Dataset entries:

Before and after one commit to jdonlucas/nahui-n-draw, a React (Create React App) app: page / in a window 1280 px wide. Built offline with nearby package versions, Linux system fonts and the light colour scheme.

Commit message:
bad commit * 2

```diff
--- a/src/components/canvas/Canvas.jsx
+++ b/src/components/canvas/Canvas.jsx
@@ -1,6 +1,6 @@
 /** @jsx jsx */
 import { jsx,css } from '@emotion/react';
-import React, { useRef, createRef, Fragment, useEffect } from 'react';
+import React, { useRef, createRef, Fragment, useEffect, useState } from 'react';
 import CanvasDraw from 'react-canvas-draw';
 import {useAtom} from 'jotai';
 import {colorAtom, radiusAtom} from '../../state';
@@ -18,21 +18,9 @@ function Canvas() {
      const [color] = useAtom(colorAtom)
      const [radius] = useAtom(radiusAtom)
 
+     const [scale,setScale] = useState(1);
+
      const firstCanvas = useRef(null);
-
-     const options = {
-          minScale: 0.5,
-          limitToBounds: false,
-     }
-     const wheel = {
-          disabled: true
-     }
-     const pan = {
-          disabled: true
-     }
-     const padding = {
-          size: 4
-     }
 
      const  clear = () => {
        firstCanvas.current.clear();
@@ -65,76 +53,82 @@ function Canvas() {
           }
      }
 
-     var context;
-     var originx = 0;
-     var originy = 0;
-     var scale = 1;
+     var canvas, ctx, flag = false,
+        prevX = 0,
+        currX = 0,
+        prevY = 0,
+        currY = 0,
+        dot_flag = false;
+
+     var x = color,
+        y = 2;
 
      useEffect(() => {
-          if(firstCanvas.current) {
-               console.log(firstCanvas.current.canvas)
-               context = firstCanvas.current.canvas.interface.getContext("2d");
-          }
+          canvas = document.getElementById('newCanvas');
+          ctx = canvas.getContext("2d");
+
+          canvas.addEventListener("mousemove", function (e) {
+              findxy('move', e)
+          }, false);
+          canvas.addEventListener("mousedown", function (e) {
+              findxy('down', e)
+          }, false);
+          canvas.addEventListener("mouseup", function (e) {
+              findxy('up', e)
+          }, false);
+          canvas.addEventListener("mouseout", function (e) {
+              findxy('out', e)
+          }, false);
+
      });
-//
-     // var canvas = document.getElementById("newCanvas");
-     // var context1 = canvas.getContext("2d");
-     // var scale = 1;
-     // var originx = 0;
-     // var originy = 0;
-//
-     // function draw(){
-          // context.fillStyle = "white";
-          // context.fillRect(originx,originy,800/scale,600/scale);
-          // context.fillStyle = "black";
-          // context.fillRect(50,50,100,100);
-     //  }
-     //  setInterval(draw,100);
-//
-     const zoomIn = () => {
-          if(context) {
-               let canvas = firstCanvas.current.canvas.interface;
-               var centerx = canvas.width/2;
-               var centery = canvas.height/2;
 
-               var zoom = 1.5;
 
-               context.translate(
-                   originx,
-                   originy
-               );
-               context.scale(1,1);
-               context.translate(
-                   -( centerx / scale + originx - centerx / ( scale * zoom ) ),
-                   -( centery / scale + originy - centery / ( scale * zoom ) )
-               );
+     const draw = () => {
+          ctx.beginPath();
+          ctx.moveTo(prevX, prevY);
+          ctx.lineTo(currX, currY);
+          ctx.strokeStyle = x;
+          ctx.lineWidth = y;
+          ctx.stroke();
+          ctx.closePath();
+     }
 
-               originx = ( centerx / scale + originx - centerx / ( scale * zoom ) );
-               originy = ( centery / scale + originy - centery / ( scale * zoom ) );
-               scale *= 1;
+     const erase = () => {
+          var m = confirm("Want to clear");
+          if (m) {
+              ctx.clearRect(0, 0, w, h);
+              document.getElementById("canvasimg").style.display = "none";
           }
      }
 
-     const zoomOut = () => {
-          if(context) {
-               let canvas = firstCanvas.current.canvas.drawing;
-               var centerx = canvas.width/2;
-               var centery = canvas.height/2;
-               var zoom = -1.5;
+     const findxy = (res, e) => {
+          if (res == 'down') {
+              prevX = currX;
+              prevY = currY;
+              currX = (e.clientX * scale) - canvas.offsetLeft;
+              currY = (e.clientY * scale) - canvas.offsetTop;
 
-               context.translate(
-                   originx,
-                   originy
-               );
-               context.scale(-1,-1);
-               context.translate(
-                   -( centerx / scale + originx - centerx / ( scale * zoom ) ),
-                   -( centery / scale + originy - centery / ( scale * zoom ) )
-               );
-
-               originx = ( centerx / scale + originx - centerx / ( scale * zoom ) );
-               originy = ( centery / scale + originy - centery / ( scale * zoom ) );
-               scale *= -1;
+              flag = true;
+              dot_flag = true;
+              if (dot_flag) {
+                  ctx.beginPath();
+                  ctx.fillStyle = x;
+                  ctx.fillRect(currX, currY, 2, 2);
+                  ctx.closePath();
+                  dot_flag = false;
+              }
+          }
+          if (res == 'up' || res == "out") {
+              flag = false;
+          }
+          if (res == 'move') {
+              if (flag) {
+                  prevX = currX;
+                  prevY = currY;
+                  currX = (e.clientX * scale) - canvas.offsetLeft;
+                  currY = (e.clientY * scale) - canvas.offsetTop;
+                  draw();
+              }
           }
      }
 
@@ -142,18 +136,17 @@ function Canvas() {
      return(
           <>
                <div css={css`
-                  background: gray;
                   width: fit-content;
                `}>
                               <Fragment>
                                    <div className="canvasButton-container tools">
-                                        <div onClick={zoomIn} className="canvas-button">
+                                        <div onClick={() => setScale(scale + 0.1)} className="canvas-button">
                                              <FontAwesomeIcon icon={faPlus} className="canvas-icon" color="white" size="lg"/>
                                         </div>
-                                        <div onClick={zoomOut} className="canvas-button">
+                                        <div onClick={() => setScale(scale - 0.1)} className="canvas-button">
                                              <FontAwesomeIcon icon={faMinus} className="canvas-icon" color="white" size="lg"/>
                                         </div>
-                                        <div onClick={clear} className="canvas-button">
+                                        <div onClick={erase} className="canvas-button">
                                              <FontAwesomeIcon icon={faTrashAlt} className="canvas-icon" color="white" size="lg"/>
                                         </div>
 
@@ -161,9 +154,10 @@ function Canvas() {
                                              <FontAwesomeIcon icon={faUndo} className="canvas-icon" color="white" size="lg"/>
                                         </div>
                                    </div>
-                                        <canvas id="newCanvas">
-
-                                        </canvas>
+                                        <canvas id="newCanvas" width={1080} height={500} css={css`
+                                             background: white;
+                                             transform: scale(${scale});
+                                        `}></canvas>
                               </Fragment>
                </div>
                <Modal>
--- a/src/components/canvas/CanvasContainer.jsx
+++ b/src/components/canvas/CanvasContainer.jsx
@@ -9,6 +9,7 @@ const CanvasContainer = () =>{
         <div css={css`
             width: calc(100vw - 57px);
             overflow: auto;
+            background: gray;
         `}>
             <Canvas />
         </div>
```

TASK TO CARRY OUT: Your task is to retype the data exactly, with no line missing.

RESULT FOR THIS EXERCISE:
Before and after one commit to jdonlucas/nahui-n-draw, a React (Create React App) app: page / in a window 1280 px wide. Built offline with nearby package versions, Linux system fonts and the light colour scheme.

Commit message:
bad commit * 2

```diff
--- a/src/components/canvas/Canvas.jsx
+++ b/src/components/canvas/Canvas.jsx
@@ -1,6 +1,6 @@
 /** @jsx jsx */
 import { jsx,css } from '@emotion/react';
-import React, { useRef, createRef, Fragment, useEffect } from 'react';
+import React, { useRef, createRef, Fragment, useEffect, useState } from 'react';
 import CanvasDraw from 'react-canvas-draw';
 import {useAtom} from 'jotai';
 import {colorAtom, radiusAtom} from '../../state';
@@ -18,21 +18,9 @@ function Canvas() {
      const [color] = useAtom(colorAtom)
      const [radius] = useAtom(radiusAtom)
 
+     const [scale,setScale] = useState(1);
+
      const firstCanvas = useRef(null);
-
-     const options = {
-          minScale: 0.5,
-          limitToBounds: false,
-     }
-     const wheel = {
-          disabled: true
-     }
-     const pan = {
-          disabled: true
-     }
-     const padding = {
-          size: 4
-     }
 
      const  clear = () => {
        firstCanvas.current.clear();
@@ -65,76 +53,82 @@ function Canvas() {
           }
      }
 
-     var context;
-     var originx = 0;
-     var originy = 0;
-     var scale = 1;
+     var canvas, ctx, flag = false,
+        prevX = 0,
+        currX = 0,
+        prevY = 0,
+        currY = 0,
+        dot_flag = false;
+
+     var x = color,
+        y = 2;
 
      useEffect(() => {
-          if(firstCanvas.current) {
-               console.log(firstCanvas.current.canvas)
-               context = firstCanvas.current.canvas.interface.getContext("2d");
-          }
+          canvas = document.getElementById('newCanvas');
+          ctx = canvas.getContext("2d");
+
+          canvas.addEventListener("mousemove", function (e) {
+              findxy('move', e)
+          }, false);
+          canvas.addEventListener("mousedown", function (e) {
+              findxy('down', e)
+          }, false);
+          canvas.addEventListener("mouseup", function (e) {
+              findxy('up', e)
+          }, false);
+          canvas.addEventListener("mouseout", function (e) {
+              findxy('out', e)
+          }, false);
+
      });
-//
-     // var canvas = document.getElementById("newCanvas");
-     // var context1 = canvas.getContext("2d");
-     // var scale = 1;
-     // var originx = 0;
-     // var originy = 0;
-//
-     // function draw(){
-          // context.fillStyle = "white";
-          // context.fillRect(originx,originy,800/scale,600/scale);
-          // context.fillStyle = "black";
-          // context.fillRect(50,50,100,100);
-     //  }
-     //  setInterval(draw,100);
-//
-     const zoomIn = () => {
-          if(context) {
-               let canvas = firstCanvas.current.canvas.interface;
-               var centerx = canvas.width/2;
-               var centery = canvas.height/2;
 
-               var zoom = 1.5;
 
-               context.translate(
-                   originx,
-                   originy
-               );
-               context.scale(1,1);
-               context.translate(
-                   -( centerx / scale + originx - centerx / ( scale * zoom ) ),
-                   -( centery / scale + originy - centery / ( scale * zoom ) )
-               );
+     const draw = () => {
+          ctx.beginPath();
+          ctx.moveTo(prevX, prevY);
+          ctx.lineTo(currX, currY);
+          ctx.strokeStyle = x;
+          ctx.lineWidth = y;
+          ctx.stroke();
+          ctx.closePath();
+     }
 
-               originx = ( centerx / scale + originx - centerx / ( scale * zoom ) );
-               originy = ( centery / scale + originy - centery / ( scale * zoom ) );
-               scale *= 1;
+     const erase = () => {
+          var m = confirm("Want to clear");
+          if (m) {
+              ctx.clearRect(0, 0, w, h);
+              document.getElementById("canvasimg").style.display = "none";
           }
      }
 
-     const zoomOut = () => {
-          if(context) {
-               let canvas = firstCanvas.current.canvas.drawing;
-               var centerx = canvas.width/2;
-               var centery = canvas.height/2;
-               var zoom = -1.5;
+     const findxy = (res, e) => {
+          if (res == 'down') {
+              prevX = currX;
+              prevY = currY;
+              currX = (e.clientX * scale) - canvas.offsetLeft;
+              currY = (e.clientY * scale) - canvas.offsetTop;
 
-               context.translate(
-                   originx,
-                   originy
-               );
-               context.scale(-1,-1);
-               context.translate(
-                   -( centerx / scale + originx - centerx / ( scale * zoom ) ),
-                   -( centery / scale + originy - centery / ( scale * zoom ) )
-               );
-
-               originx = ( centerx / scale + originx - centerx / ( scale * zoom ) );
-               originy = ( centery / scale + originy - centery / ( scale * zoom ) );
-               scale *= -1;
+              flag = true;
+              dot_flag = true;
+              if (dot_flag) {
+                  ctx.beginPath();
+                  ctx.fillStyle = x;
+                  ctx.fillRect(currX, currY, 2, 2);
+                  ctx.closePath();
+                  dot_flag = false;
+              }
+          }
+          if (res == 'up' || res == "out") {
+              flag = false;
+          }
+          if (res == 'move') {
+              if (flag) {
+                  prevX = currX;
+                  prevY = currY;
+                  currX = (e.clientX * scale) - canvas.offsetLeft;
+                  currY = (e.clientY * scale) - canvas.offsetTop;
+                  draw();
+              }
           }
      }
 
@@ -142,18 +136,17 @@ function Canvas() {
      return(
           <>
                <div css={css`
-                  background: gray;
                   width: fit-content;
                `}>
                               <Fragment>
                                    <div className="canvasButton-container tools">
-                                        <div onClick={zoomIn} className="canvas-button">
+                                        <div onClick={() => setScale(scale + 0.1)} className="canvas-button">
                                              <FontAwesomeIcon icon={faPlus} className="canvas-icon" color="white" size="lg"/>
                                         </div>
-                                        <div onClick={zoomOut} className="canvas-button">
+                                        <div onClick={() => setScale(scale - 0.1)} className="canvas-button">
                                              <FontAwesomeIcon icon={faMinus} className="canvas-icon" color="white" size="lg"/>
                                         </div>
-                                        <div onClick={clear} className="canvas-button">
+                                        <div onClick={erase} className="canvas-button">
                                              <FontAwesomeIcon icon={faTrashAlt} className="canvas-icon" color="white" size="lg"/>
                                         </div>
 
@@ -161,9 +154,10 @@ function Canvas() {
                                              <FontAwesomeIcon icon={faUndo} className="canvas-icon" color="white" size="lg"/>
                                         </div>
                                    </div>
-                                        <canvas id="newCanvas">
-
-                                        </canvas>
+                                        <canvas id="newCanvas" width={1080} height={500} css={css`
+                                             background: white;
+                                             transform: scale(${scale});
+                                        `}></canvas>
                               </Fragment>
                </div>
                <Modal>
--- a/src/components/canvas/CanvasContainer.jsx
+++ b/src/components/canvas/CanvasContainer.jsx
@@ -9,6 +9,7 @@ const CanvasContainer = () =>{
         <div css={css`
             width: calc(100vw - 57px);
             overflow: auto;
+            background: gray;
         `}>
             <Canvas />
         </div>
```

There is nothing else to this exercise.